● **RECORD EXCERPTS**:
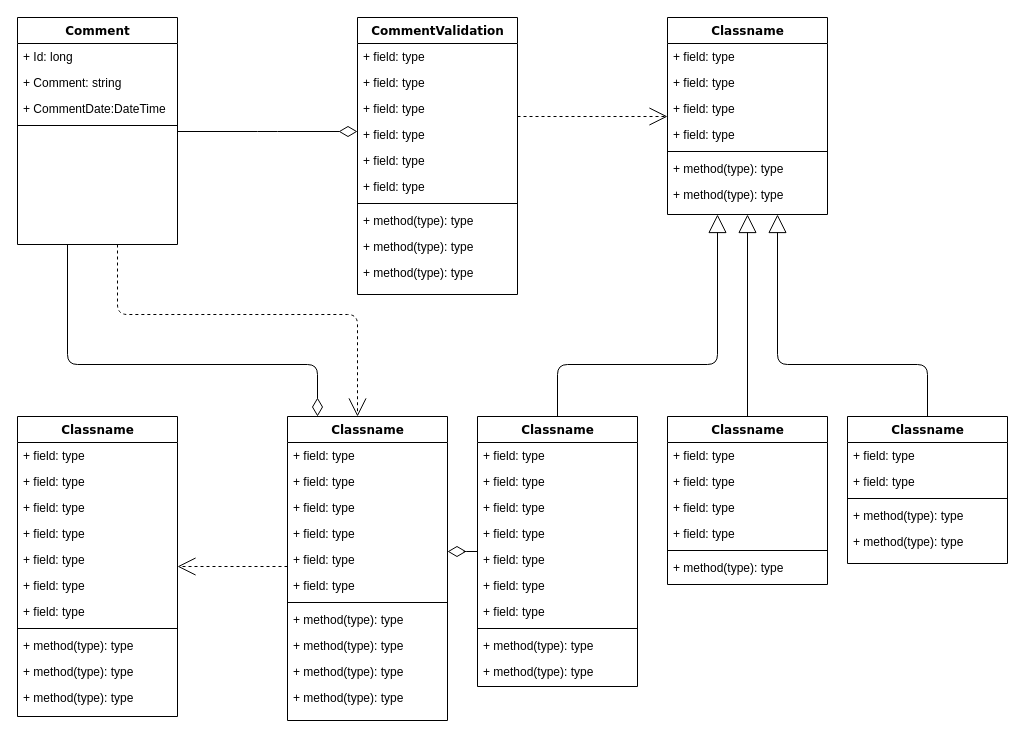
The draw.io diagram Untitled Diagram.drawio in mattwatts36/drawings, before the edit. Source tidied: cells renumbered, new cells numbered last; positions are measured from the earlier drawing's top-left corner, leaving out a move shared by most shapes. Both pictures are drawn from the tidied source at 100%, with x=0, y=0 at pixel (17, 17).
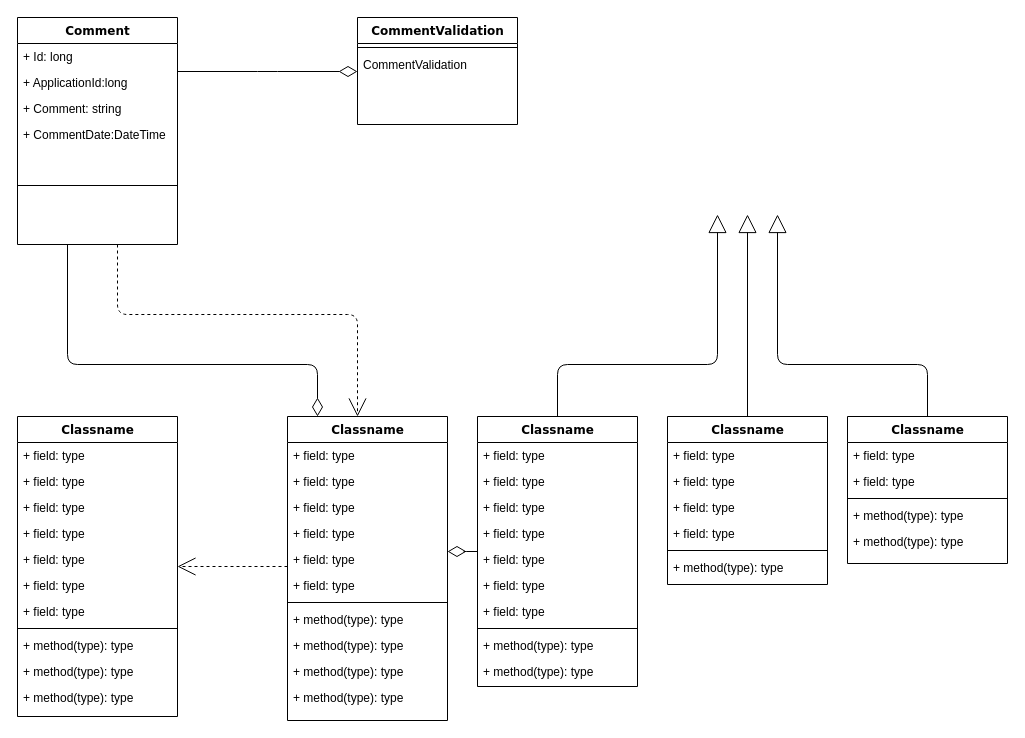
The same diagram, later.

The change refers to these unchanged cells:
```xml
<mxCell id="4" value="Comment" style="swimlane;html=1;fontStyle=1;align=center;verticalAlign=top;horizontal=1;startSize=26;swimlaneFillColor=#ffffff;rounded=0;shadow=0;comic=0;labelBackgroundColor=none;strokeWidth=1;fillColor=none;fontFamily=Verdana;fontSize=12;" parent="1" vertex="1">
  <mxGeometry width="160" height="227" as="geometry" />
</mxCell>
<mxCell id="56" value="Classname" style="swimlane;html=1;fontStyle=1;align=center;verticalAlign=top;horizontal=1;startSize=26;swimlaneFillColor=#ffffff;rounded=0;shadow=0;comic=0;labelBackgroundColor=none;strokeWidth=1;fillColor=none;fontFamily=Verdana;fontSize=12;" parent="1" vertex="1">
  <mxGeometry x="460" y="399" width="160" height="270" as="geometry" />
</mxCell>
<mxCell id="68" value="Classname" style="swimlane;html=1;fontStyle=1;align=center;verticalAlign=top;horizontal=1;startSize=26;swimlaneFillColor=#ffffff;rounded=0;shadow=0;comic=0;labelBackgroundColor=none;strokeWidth=1;fillColor=none;fontFamily=Verdana;fontSize=12;" parent="1" vertex="1">
  <mxGeometry x="650" y="399" width="160" height="168" as="geometry" />
</mxCell>
<mxCell id="76" value="Classname" style="swimlane;html=1;fontStyle=1;align=center;verticalAlign=top;horizontal=1;startSize=26;swimlaneFillColor=#ffffff;rounded=0;shadow=0;comic=0;labelBackgroundColor=none;strokeWidth=1;fillColor=none;fontFamily=Verdana;fontSize=12;" parent="1" vertex="1">
  <mxGeometry x="830" y="399" width="160" height="147" as="geometry" />
</mxCell>
```

What changed in the source:
```diff
@@
+    <mxCell id="83" value="+ ApplicationId:long&amp;nbsp;" style="text;html=1;strokeColor=none;fillColor=none;align=left;verticalAlign=top;spacingLeft=4;spacingRight=4;whiteSpace=wrap;overflow=hidden;" parent="4" vertex="1">
+      <mxGeometry y="52" width="160" height="26" as="geometry" />
+    </mxCell>
     <mxCell id="6" value="+ Comment: string" style="text;html=1;strokeColor=none;fillColor=none;align=left;verticalAlign=top;spacingLeft=4;spacingRight=4;whiteSpace=wrap;overflow=hidden;" parent="4" vertex="1">
-      <mxGeometry y="52" width="160" height="26" as="geometry" />
+      <mxGeometry y="78" width="160" height="26" as="geometry" />
     </mxCell>
     <mxCell id="7" value="+ CommentDate:DateTime&amp;nbsp;" style="text;html=1;strokeColor=none;fillColor=none;align=left;verticalAlign=top;spacingLeft=4;spacingRight=4;whiteSpace=wrap;overflow=hidden;" parent="4" vertex="1">
-      <mxGeometry y="78" width="160" height="26" as="geometry" />
+      <mxGeometry y="104" width="160" height="26" as="geometry" />
     </mxCell>
     <mxCell id="8" style="line;html=1;strokeWidth=1;fillColor=none;align=left;verticalAlign=middle;spacingTop=-1;spacingLeft=3;spacingRight=3;labelPosition=right;" parent="4" vertex="1">
-      <mxGeometry y="104" width="160" height="8" as="geometry" />
+      <mxGeometry y="130" width="160" height="76" as="geometry" />
     </mxCell>
-    <mxCell id="9" style="edgeStyle=elbowEdgeStyle;html=1;labelBackgroundColor=none;startFill=0;startSize=8;endArrow=open;endFill=0;endSize=16;fontFamily=Verdana;fontSize=12;elbow=vertical;dashed=1;" parent="1" edge="1" source="10" target="21">
-      <mxGeometry relative="1" as="geometry" />
-    </mxCell>
     <mxCell id="10" value="CommentValidation" style="swimlane;html=1;fontStyle=1;align=center;verticalAlign=top;horizontal=1;startSize=26;swimlaneFillColor=#ffffff;rounded=0;shadow=0;comic=0;labelBackgroundColor=none;strokeWidth=1;fillColor=none;fontFamily=Verdana;fontSize=12;" parent="1" vertex="1">
-      <mxGeometry x="340" width="160" height="277" as="geometry" />
+      <mxGeometry x="340" width="160" height="107" as="geometry" />
     </mxCell>
-    <mxCell id="11" value="+ field: type" style="text;html=1;strokeColor=none;fillColor=none;align=left;verticalAlign=top;spacingLeft=4;spacingRight=4;whiteSpace=wrap;overflow=hidden;" parent="10" vertex="1">
-      <mxGeometry y="26" width="160" height="26" as="geometry" />
-    </mxCell>
-    <mxCell id="12" value="+ field: type" style="text;html=1;strokeColor=none;fillColor=none;align=left;verticalAlign=top;spacingLeft=4;spacingRight=4;whiteSpace=wrap;overflow=hidden;" parent="10" vertex="1">
-      <mxGeometry y="52" width="160" height="26" as="geometry" />
-    </mxCell>
-    <mxCell id="13" value="+ field: type" style="text;html=1;strokeColor=none;fillColor=none;align=left;verticalAlign=top;spacingLeft=4;spacingRight=4;whiteSpace=wrap;overflow=hidden;" parent="10" vertex="1">
-      <mxGeometry y="78" width="160" height="26" as="geometry" />
-    </mxCell>
-    <mxCell id="14" value="+ field: type" style="text;html=1;strokeColor=none;fillColor=none;align=left;verticalAlign=top;spacingLeft=4;spacingRight=4;whiteSpace=wrap;overflow=hidden;" parent="10" vertex="1">
-      <mxGeometry y="104" width="160" height="26" as="geometry" />
-    </mxCell>
-    <mxCell id="15" value="+ field: type" style="text;html=1;strokeColor=none;fillColor=none;align=left;verticalAlign=top;spacingLeft=4;spacingRight=4;whiteSpace=wrap;overflow=hidden;" parent="10" vertex="1">
-      <mxGeometry y="130" width="160" height="26" as="geometry" />
-    </mxCell>
-    <mxCell id="16" value="+ field: type" style="text;html=1;strokeColor=none;fillColor=none;align=left;verticalAlign=top;spacingLeft=4;spacingRight=4;whiteSpace=wrap;overflow=hidden;" parent="10" vertex="1">
-      <mxGeometry y="156" width="160" height="26" as="geometry" />
-    </mxCell>
     <mxCell id="17" style="line;html=1;strokeWidth=1;fillColor=none;align=left;verticalAlign=middle;spacingTop=-1;spacingLeft=3;spacingRight=3;labelPosition=right;" parent="10" vertex="1">
-      <mxGeometry y="182" width="160" height="8" as="geometry" />
+      <mxGeometry y="26" width="160" height="8" as="geometry" />
     </mxCell>
-    <mxCell id="18" value="+ method(type): type" style="text;html=1;strokeColor=none;fillColor=none;align=left;verticalAlign=top;spacingLeft=4;spacingRight=4;whiteSpace=wrap;overflow=hidden;" parent="10" vertex="1">
-      <mxGeometry y="190" width="160" height="26" as="geometry" />
-    </mxCell>
-    <mxCell id="19" value="+ method(type): type" style="text;html=1;strokeColor=none;fillColor=none;align=left;verticalAlign=top;spacingLeft=4;spacingRight=4;whiteSpace=wrap;overflow=hidden;" parent="10" vertex="1">
-      <mxGeometry y="216" width="160" height="26" as="geometry" />
+    <mxCell id="19" value="CommentValidation" style="text;html=1;strokeColor=none;fillColor=none;align=left;verticalAlign=top;spacingLeft=4;spacingRight=4;whiteSpace=wrap;overflow=hidden;" parent="10" vertex="1">
+      <mxGeometry y="34" width="160" height="26" as="geometry" />
     </mxCell>
-    <mxCell id="20" value="+ method(type): type" style="text;html=1;strokeColor=none;fillColor=none;align=left;verticalAlign=top;spacingLeft=4;spacingRight=4;whiteSpace=wrap;overflow=hidden;" parent="10" vertex="1">
-      <mxGeometry y="242" width="160" height="26" as="geometry" />
-    </mxCell>
-    <mxCell id="21" value="Classname" style="swimlane;html=1;fontStyle=1;align=center;verticalAlign=top;horizontal=1;startSize=26;swimlaneFillColor=#ffffff;rounded=0;shadow=0;comic=0;labelBackgroundColor=none;strokeWidth=1;fillColor=none;fontFamily=Verdana;fontSize=12;" parent="1" vertex="1">
-      <mxGeometry x="650" width="160" height="197" as="geometry" />
-    </mxCell>
-    <mxCell id="22" value="+ field: type" style="text;html=1;strokeColor=none;fillColor=none;align=left;verticalAlign=top;spacingLeft=4;spacingRight=4;whiteSpace=wrap;overflow=hidden;" parent="21" vertex="1">
-      <mxGeometry y="26" width="160" height="26" as="geometry" />
-    </mxCell>
-    <mxCell id="23" value="+ field: type" style="text;html=1;strokeColor=none;fillColor=none;align=left;verticalAlign=top;spacingLeft=4;spacingRight=4;whiteSpace=wrap;overflow=hidden;" parent="21" vertex="1">
-      <mxGeometry y="52" width="160" height="26" as="geometry" />
-    </mxCell>
-    <mxCell id="24" value="+ field: type" style="text;html=1;strokeColor=none;fillColor=none;align=left;verticalAlign=top;spacingLeft=4;spacingRight=4;whiteSpace=wrap;overflow=hidden;" parent="21" vertex="1">
-      <mxGeometry y="78" width="160" height="26" as="geometry" />
-    </mxCell>
-    <mxCell id="25" value="+ field: type" style="text;html=1;strokeColor=none;fillColor=none;align=left;verticalAlign=top;spacingLeft=4;spacingRight=4;whiteSpace=wrap;overflow=hidden;" parent="21" vertex="1">
-      <mxGeometry y="104" width="160" height="26" as="geometry" />
-    </mxCell>
-    <mxCell id="26" style="line;html=1;strokeWidth=1;fillColor=none;align=left;verticalAlign=middle;spacingTop=-1;spacingLeft=3;spacingRight=3;labelPosition=right;" parent="21" vertex="1">
-      <mxGeometry y="130" width="160" height="8" as="geometry" />
-    </mxCell>
-    <mxCell id="27" value="+ method(type): type" style="text;html=1;strokeColor=none;fillColor=none;align=left;verticalAlign=top;spacingLeft=4;spacingRight=4;whiteSpace=wrap;overflow=hidden;" parent="21" vertex="1">
-      <mxGeometry y="138" width="160" height="26" as="geometry" />
-    </mxCell>
-    <mxCell id="28" value="+ method(type): type" style="text;html=1;strokeColor=none;fillColor=none;align=left;verticalAlign=top;spacingLeft=4;spacingRight=4;whiteSpace=wrap;overflow=hidden;" parent="21" vertex="1">
-      <mxGeometry y="164" width="160" height="26" as="geometry" />
-    </mxCell>
@@
-    <mxCell id="55" style="edgeStyle=orthogonalEdgeStyle;html=1;labelBackgroundColor=none;startFill=0;startSize=8;endArrow=block;endFill=0;endSize=16;fontFamily=Verdana;fontSize=12;" parent="1" edge="1" source="56" target="21">
+    <mxCell id="55" style="edgeStyle=orthogonalEdgeStyle;html=1;labelBackgroundColor=none;startFill=0;startSize=8;endArrow=block;endFill=0;endSize=16;fontFamily=Verdana;fontSize=12;" parent="1" edge="1" source="56">
       <mxGeometry relative="1" as="geometry">
+        <mxPoint x="700" y="197" as="targetPoint" />
         <Array as="points">
           <mxPoint x="540" y="347" />
           <mxPoint x="700" y="347" />
         </Array>
       </mxGeometry>
     </mxCell>
@@
-    <mxCell id="67" style="edgeStyle=orthogonalEdgeStyle;html=1;labelBackgroundColor=none;startFill=0;startSize=8;endArrow=block;endFill=0;endSize=16;fontFamily=Verdana;fontSize=12;" parent="1" edge="1" source="68" target="21">
-      <mxGeometry relative="1" as="geometry" />
+    <mxCell id="67" style="edgeStyle=orthogonalEdgeStyle;html=1;labelBackgroundColor=none;startFill=0;startSize=8;endArrow=block;endFill=0;endSize=16;fontFamily=Verdana;fontSize=12;" parent="1" edge="1" source="68">
+      <mxGeometry relative="1" as="geometry">
+        <mxPoint x="730" y="197" as="targetPoint" />
+      </mxGeometry>
     </mxCell>
@@
-    <mxCell id="75" style="edgeStyle=orthogonalEdgeStyle;html=1;labelBackgroundColor=none;startFill=0;startSize=8;endArrow=block;endFill=0;endSize=16;fontFamily=Verdana;fontSize=12;" parent="1" edge="1" source="76" target="21">
+    <mxCell id="75" style="edgeStyle=orthogonalEdgeStyle;html=1;labelBackgroundColor=none;startFill=0;startSize=8;endArrow=block;endFill=0;endSize=16;fontFamily=Verdana;fontSize=12;" parent="1" edge="1" source="76">
       <mxGeometry relative="1" as="geometry">
+        <mxPoint x="760" y="197" as="targetPoint" />
         <Array as="points">
           <mxPoint x="910" y="347" />
           <mxPoint x="760" y="347" />
         </Array>
       </mxGeometry>
     </mxCell>
```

● **YOUR INSTRUCTIONS**: What lines in the entries contain "middle"? Report each one by copying it.

● **RESULT FOR THIS EXERCISE**:
     <mxCell id="8" style="line;html=1;strokeWidth=1;fillColor=none;align=left;verticalAlign=middle;spacingTop=-1;spacingLeft=3;spacingRight=3;labelPosition=right;" parent="4" vertex="1">
     <mxCell id="17" style="line;html=1;strokeWidth=1;fillColor=none;align=left;verticalAlign=middle;spacingTop=-1;spacingLeft=3;spacingRight=3;labelPosition=right;" parent="10" vertex="1">
-    <mxCell id="26" style="line;html=1;strokeWidth=1;fillColor=none;align=left;verticalAlign=middle;spacingTop=-1;spacingLeft=3;spacingRight=3;labelPosition=right;" parent="21" vertex="1">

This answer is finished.